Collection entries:
┏━━

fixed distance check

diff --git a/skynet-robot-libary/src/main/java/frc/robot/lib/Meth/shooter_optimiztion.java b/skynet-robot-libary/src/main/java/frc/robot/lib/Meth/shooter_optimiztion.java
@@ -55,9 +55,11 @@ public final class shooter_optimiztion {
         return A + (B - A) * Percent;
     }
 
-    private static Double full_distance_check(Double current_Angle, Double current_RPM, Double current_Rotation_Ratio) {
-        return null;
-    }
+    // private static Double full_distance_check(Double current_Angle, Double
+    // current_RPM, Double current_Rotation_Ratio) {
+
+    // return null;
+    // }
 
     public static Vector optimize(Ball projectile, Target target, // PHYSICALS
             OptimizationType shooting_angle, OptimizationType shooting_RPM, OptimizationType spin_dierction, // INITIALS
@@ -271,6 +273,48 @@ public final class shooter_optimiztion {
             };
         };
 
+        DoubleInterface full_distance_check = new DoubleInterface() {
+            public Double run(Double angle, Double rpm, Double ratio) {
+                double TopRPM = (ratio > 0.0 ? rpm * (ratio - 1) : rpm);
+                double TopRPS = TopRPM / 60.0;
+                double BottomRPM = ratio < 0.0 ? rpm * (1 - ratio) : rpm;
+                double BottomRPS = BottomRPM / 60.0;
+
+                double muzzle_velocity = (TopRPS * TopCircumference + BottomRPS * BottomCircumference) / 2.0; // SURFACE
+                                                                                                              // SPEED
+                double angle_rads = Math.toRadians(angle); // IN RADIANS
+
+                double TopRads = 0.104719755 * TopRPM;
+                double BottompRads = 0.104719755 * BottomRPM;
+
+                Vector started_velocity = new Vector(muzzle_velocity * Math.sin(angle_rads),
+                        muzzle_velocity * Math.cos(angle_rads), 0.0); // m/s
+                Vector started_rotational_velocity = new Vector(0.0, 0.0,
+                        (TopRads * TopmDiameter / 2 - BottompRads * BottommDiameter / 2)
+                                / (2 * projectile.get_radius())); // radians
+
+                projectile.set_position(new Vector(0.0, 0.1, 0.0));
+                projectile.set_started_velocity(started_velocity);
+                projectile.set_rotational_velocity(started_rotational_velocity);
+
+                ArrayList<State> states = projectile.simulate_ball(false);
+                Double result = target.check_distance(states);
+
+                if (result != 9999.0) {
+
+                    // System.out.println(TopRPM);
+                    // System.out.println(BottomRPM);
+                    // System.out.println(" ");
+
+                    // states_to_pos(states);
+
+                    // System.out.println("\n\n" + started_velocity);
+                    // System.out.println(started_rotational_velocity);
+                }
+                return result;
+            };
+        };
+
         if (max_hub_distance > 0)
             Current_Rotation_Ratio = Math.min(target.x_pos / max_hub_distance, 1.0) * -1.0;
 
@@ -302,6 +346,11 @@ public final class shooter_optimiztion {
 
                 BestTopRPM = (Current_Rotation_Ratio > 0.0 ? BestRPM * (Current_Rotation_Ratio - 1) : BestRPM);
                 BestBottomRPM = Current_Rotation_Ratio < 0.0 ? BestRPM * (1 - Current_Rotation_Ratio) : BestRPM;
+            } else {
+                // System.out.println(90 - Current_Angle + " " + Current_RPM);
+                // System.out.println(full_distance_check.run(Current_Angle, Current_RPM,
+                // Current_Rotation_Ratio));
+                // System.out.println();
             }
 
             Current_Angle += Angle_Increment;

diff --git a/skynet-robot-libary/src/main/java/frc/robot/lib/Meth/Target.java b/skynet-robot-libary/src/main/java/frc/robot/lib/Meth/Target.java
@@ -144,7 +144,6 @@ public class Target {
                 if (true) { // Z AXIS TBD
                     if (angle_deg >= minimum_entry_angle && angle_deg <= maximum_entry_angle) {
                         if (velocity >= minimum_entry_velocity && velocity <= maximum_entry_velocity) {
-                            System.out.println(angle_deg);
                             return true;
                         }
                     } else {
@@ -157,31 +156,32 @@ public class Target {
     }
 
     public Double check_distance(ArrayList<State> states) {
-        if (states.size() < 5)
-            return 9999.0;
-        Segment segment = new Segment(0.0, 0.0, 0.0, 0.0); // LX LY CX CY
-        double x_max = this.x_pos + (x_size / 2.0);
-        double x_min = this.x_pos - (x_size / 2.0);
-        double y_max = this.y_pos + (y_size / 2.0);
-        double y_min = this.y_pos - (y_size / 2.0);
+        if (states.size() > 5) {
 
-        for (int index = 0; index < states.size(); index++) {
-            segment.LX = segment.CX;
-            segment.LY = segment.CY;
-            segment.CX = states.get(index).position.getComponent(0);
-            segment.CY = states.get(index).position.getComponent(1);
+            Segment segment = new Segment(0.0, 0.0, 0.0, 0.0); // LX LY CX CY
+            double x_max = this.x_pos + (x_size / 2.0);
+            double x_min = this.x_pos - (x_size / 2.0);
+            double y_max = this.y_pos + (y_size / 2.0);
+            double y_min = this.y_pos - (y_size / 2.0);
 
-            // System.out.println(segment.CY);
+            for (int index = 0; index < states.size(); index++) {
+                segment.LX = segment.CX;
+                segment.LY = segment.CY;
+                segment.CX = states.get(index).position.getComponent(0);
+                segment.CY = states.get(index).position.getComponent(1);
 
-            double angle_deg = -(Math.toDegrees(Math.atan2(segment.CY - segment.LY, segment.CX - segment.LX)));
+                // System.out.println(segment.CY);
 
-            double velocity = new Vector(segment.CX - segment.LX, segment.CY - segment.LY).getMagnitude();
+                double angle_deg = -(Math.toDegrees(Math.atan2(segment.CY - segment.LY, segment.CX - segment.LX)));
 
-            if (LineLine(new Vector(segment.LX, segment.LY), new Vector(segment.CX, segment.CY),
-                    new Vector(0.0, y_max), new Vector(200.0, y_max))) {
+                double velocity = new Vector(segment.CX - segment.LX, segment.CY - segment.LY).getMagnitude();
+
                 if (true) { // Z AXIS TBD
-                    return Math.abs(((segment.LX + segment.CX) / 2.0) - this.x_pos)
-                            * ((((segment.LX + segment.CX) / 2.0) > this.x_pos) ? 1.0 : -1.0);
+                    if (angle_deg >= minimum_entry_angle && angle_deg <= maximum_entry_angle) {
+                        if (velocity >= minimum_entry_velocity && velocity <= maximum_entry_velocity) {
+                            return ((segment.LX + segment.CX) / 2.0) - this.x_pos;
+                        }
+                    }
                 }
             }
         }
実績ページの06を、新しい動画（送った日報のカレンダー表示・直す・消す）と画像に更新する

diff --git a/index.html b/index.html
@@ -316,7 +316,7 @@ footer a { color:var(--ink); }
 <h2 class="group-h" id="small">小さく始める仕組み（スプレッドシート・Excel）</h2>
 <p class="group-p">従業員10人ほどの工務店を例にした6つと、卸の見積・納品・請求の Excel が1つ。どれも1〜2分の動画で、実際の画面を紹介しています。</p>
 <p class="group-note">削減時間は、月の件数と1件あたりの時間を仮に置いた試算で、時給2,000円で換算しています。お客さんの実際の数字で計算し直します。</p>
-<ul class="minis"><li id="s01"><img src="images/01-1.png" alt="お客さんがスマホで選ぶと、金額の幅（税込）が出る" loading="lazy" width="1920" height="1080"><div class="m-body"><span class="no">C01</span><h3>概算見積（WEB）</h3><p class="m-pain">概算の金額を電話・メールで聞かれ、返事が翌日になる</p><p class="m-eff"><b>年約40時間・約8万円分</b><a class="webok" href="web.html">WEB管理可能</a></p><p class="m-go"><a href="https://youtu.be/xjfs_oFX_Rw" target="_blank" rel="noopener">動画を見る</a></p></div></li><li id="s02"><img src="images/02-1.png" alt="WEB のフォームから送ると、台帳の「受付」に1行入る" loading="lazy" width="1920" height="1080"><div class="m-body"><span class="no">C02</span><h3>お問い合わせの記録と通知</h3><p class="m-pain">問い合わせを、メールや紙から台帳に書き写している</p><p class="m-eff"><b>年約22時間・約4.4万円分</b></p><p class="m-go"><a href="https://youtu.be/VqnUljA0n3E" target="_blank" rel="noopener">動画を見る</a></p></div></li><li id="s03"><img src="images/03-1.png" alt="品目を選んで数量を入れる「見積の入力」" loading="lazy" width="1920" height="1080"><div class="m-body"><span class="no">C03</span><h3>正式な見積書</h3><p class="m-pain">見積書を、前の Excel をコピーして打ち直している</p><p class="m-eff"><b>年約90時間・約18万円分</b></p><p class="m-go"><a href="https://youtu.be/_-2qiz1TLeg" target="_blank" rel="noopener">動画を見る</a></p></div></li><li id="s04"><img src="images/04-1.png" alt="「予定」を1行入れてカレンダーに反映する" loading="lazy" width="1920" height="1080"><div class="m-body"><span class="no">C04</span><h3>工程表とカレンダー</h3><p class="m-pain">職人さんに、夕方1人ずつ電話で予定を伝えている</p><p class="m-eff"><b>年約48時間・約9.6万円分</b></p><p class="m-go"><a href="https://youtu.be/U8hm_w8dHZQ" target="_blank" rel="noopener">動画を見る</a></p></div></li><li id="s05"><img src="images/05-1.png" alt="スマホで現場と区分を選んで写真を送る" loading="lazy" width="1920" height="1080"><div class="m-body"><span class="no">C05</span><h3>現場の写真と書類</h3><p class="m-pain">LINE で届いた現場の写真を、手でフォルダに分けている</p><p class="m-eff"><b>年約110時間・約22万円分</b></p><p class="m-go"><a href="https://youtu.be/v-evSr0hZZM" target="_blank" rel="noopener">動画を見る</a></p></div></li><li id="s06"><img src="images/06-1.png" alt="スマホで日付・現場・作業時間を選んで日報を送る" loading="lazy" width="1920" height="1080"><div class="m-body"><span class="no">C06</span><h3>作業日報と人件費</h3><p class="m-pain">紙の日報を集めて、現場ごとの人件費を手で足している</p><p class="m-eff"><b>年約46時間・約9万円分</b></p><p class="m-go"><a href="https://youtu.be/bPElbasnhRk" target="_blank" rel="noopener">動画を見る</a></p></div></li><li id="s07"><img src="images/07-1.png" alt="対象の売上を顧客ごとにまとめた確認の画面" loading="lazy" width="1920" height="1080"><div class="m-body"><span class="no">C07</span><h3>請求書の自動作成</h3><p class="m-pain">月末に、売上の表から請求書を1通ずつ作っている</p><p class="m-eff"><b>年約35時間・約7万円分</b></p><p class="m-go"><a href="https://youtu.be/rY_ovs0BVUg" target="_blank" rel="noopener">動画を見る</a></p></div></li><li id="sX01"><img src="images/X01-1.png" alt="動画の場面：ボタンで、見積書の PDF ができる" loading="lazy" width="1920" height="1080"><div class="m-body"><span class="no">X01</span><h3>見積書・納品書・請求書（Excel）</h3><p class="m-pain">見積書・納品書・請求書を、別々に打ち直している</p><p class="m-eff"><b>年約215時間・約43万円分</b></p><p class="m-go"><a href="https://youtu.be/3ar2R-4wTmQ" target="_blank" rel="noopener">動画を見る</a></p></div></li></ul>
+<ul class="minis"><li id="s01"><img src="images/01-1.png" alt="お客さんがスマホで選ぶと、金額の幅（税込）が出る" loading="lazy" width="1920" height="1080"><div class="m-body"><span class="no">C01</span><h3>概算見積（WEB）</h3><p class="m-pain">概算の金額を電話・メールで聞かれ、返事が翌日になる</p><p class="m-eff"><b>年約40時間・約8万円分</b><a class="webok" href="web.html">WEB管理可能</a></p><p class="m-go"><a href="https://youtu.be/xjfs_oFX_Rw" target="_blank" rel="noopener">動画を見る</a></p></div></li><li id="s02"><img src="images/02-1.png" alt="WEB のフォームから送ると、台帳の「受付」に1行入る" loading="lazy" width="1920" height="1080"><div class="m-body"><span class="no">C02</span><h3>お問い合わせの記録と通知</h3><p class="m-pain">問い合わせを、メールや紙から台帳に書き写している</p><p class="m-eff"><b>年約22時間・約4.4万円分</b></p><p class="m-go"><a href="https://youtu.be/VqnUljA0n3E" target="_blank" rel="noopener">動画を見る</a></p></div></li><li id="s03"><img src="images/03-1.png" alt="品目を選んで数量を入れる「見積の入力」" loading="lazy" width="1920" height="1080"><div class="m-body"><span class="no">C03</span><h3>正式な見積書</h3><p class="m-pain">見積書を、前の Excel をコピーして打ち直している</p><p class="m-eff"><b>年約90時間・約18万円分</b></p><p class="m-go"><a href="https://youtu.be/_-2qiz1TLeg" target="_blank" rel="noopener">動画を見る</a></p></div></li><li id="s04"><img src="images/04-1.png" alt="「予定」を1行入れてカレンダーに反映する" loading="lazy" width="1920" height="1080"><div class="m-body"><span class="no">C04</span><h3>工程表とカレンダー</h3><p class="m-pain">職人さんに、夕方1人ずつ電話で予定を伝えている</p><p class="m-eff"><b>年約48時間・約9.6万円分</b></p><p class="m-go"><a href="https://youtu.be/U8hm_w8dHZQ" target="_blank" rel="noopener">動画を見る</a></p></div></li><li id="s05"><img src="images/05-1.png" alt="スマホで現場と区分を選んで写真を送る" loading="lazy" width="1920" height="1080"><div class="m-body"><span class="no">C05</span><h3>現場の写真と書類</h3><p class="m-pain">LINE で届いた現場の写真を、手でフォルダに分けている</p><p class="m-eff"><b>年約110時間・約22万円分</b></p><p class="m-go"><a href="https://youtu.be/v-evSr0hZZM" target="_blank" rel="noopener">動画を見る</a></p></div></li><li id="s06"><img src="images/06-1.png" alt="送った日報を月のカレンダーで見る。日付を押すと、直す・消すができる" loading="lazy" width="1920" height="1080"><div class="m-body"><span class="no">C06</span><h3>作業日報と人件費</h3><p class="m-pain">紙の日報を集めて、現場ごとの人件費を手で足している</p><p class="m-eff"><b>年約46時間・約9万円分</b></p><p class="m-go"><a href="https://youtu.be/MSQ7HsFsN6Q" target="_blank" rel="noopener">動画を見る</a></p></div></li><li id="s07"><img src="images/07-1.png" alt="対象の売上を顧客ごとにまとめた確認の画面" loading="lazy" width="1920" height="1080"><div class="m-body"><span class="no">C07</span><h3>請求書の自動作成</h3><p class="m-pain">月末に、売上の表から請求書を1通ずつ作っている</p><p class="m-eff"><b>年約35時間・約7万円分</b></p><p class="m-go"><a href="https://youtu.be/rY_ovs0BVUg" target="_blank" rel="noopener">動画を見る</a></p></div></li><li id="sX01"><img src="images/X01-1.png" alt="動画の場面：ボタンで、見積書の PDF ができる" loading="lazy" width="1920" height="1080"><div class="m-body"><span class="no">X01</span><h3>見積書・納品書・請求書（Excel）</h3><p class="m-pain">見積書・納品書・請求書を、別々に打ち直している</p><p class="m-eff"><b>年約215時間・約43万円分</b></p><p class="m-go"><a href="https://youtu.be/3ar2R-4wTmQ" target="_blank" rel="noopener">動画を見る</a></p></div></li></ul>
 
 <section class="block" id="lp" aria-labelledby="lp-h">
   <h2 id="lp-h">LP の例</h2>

┗━━

__WHAT YOU HAVE TO DO__
Please state the number of lines in the data above that hold the word "libary", without any other text.

__TASK OUTPUT__
2